> [Task directions]:
Keep the pictures out, and restate the listing that follows exactly as written.
(Beginning of Exercise data)
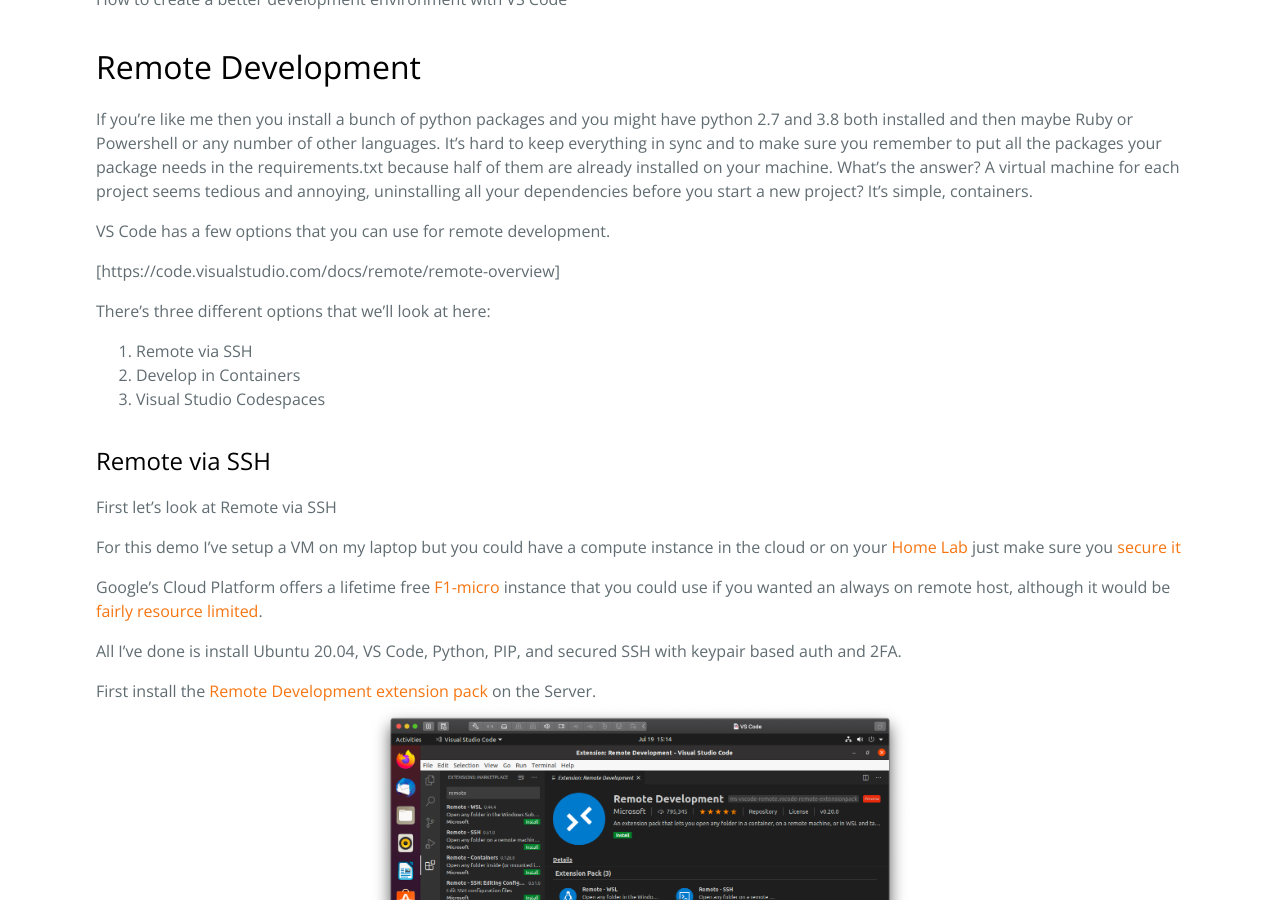
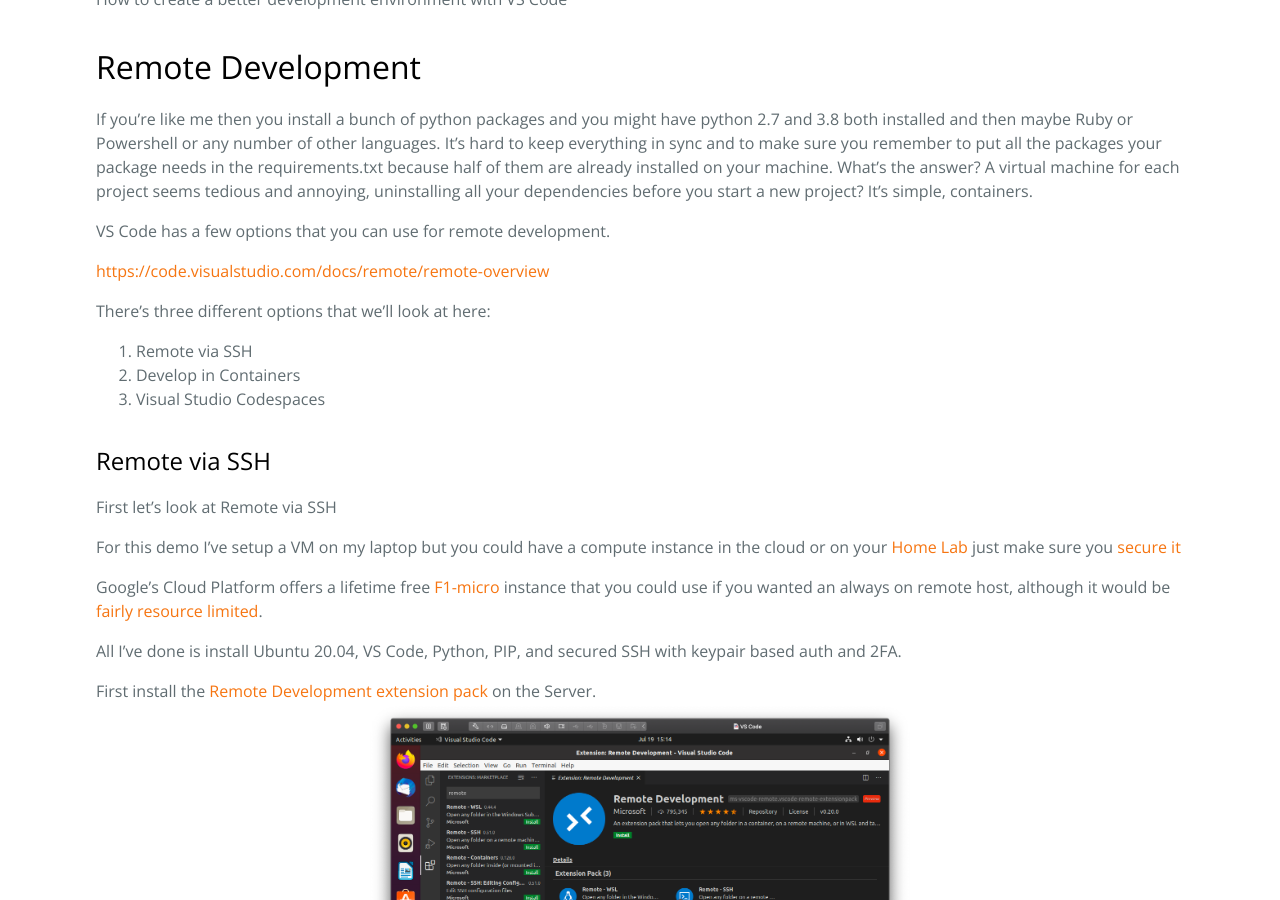
Before and after one commit to rorymurdock/rorymurdock.github.io, a Jekyll site: the page built from _posts/2020-07-17-Remote-development.md, in a window 1280 px wide and 900 px high, scrolled down 452 px. Built offline with Jekyll 4.4.1, drawn with Linux system fonts in a browser that asks for light colours; part of the change alters nothing that is shown.

```diff
--- a/_posts/2020-07-17-Remote-development.md
+++ b/_posts/2020-07-17-Remote-development.md
@@ -13,7 +13,7 @@ If you're like me then you install a bunch of python packages and you might have
 
 VS Code has a few options that you can use for remote development.
 
-[https://code.visualstudio.com/docs/remote/remote-overview]
+[https://code.visualstudio.com/docs/remote/remote-overview]([https://code.visualstudio.com/docs/remote/remote-overview])
 
 There's three different options that we'll look at here:
 
```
(End of Exercise data)
> [Result of the exercise]:
Before and after one commit to rorymurdock/rorymurdock.github.io, a Jekyll site: the page built from _posts/2020-07-17-Remote-development.md, in a window 1280 px wide and 900 px high, scrolled down 452 px. Built offline with Jekyll 4.4.1, drawn with Linux system fonts in a browser that asks for light colours; part of the change alters nothing that is shown.

```diff
--- a/_posts/2020-07-17-Remote-development.md
+++ b/_posts/2020-07-17-Remote-development.md
@@ -13,7 +13,7 @@ If you're like me then you install a bunch of python packages and you might have
 
 VS Code has a few options that you can use for remote development.
 
-[https://code.visualstudio.com/docs/remote/remote-overview]
+[https://code.visualstudio.com/docs/remote/remote-overview]([https://code.visualstudio.com/docs/remote/remote-overview])
 
 There's three different options that we'll look at here:
 
```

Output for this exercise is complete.